One option, to widen the road along its current path between Telegraph Road and Route 235, would have required a Baptist church to exhume and move about 100 graves.
Woodlawn Plantation, once a part of George Washington’s Mount Vernon estate, would have had to give up an entire hillside.
The alternative, to build a bypass to the south, would pave over a large portion of the stables. Both the stables’ land and Woodlawn Plantation are owned by the National Trust, which advocates the bypass option.
Despite intense opposition from the stables’ supporters, it has become clear in recent weeks that the Federal Highway Administration will almost certainly choose the bypass, although no formal decision has been announced.
The stables’ owner, Cindy Mitchell, couldn’t be reached Friday to comment. She has said that she’s looked for a new location but hasn’t found one.
Despite efforts by the FHA to rework the bypass option to allow the stables to continue operating, David Fiske, Mitchell’s attorney, said that staying open during and after construction would be “very difficult.”
Mitchell took over the stables with her mother, who recently died, in the early 1990s. The business has about 30 employees and offers boarding and riding lessons.

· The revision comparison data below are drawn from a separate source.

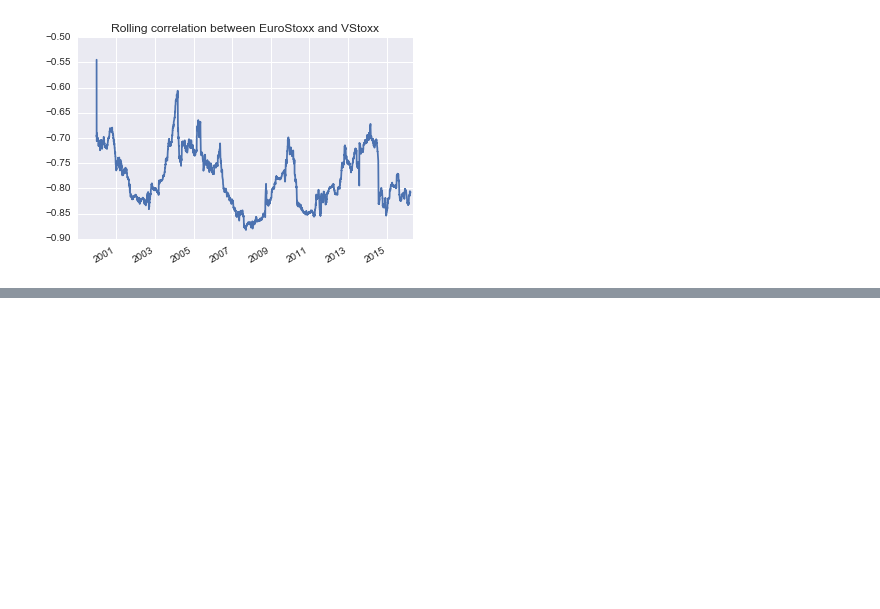
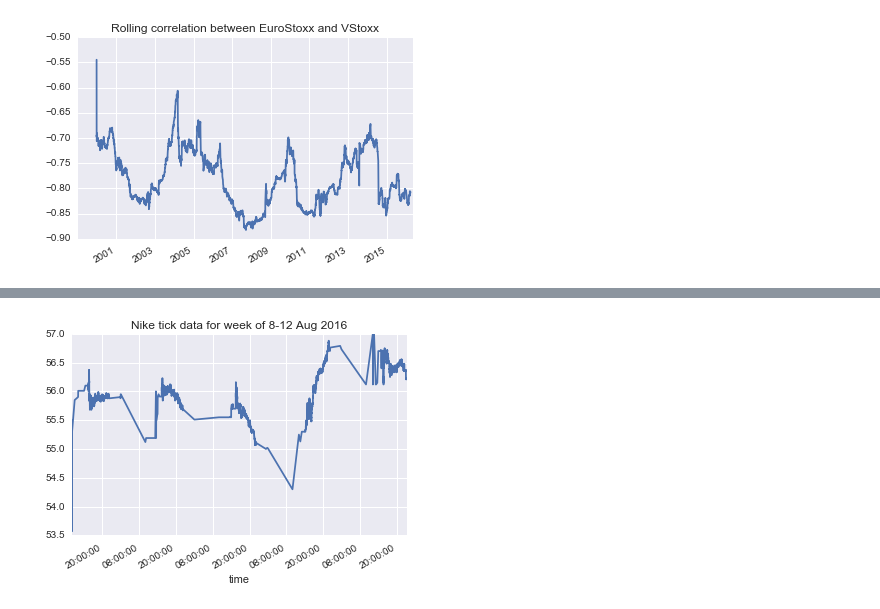
Before and after one commit to eliekawerk/trading, a Jupyter notebook: WorkingTitle.ipynb, the cells around one changed output, grey strips where cells are left out. Saved outputs shown, nothing was run; the diff lists cells and outputs as text; code cells hidden in the pictures; blank space fills up the shorter version.

Commit message:
HFT Data

```diff
--- a/WorkingTitle.ipynb
+++ b/WorkingTitle.ipynb
@@ -274,3 +277,21 @@ returns.corr()
 returns['EUROSTOXX'].rolling(window=252).corr(other=returns['VSTOXX']).plot(title='Rolling correlation between EuroStoxx and VStoxx');
 # %% [output]
 [figure]
+# %%
+#High Frequency Data
+
+url1 = 'http://www.netfonds.no/quotes/posdump.php?'
+url2 = 'date=%s%s%s&paper=NKE.N&csv_format=csv'
+url = url1 + url2
+# %%
+year ='2016'
+month = '08'
+days = ['08', '09', '10', '11', '12']
+# %%
+NKE = pd.DataFrame()
+
+for day in days:
+    NKE = NKE.append(pd.read_csv(url % (year, month, day),
+                                index_col=0, header=0, parse_dates=True))
+
+NKE.columns = ['bid', 'bdepth', 'bdeptht', 'offer', 'odepth', 'odeptht']
@@ -276,0 +312,4 @@ returns['EUROSTOXX'].rolling(window=252).corr(other=returns['VSTOXX']).plot(titl
+# %%
+NKE['bid'].plot(grid=True, title='Nike tick data for week of 8-12 Aug 2016');
+# %% [output]
+[figure, added]
```
Also changed, not shown: parts of 7 cells of this notebook.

Officials with the National Trust said they made the decision so early because the stables had been asking them to. Although the 55-acre parcel would be affected by a bypass, it still could be used by another tenant. The National Trust said it chose not to renew the stables’ lease because it didn’t want to commit to an option without considering others that might generate more money.
“The lease is not sustainable and extending it would not be a prudent business decision,” the National Trust’s executive vice president, David Brown, said in a statement.
“Once the effects of the highway project on Woodlawn are better understood, the National Trust will consider all options for the property, including proposals from public or private parties.”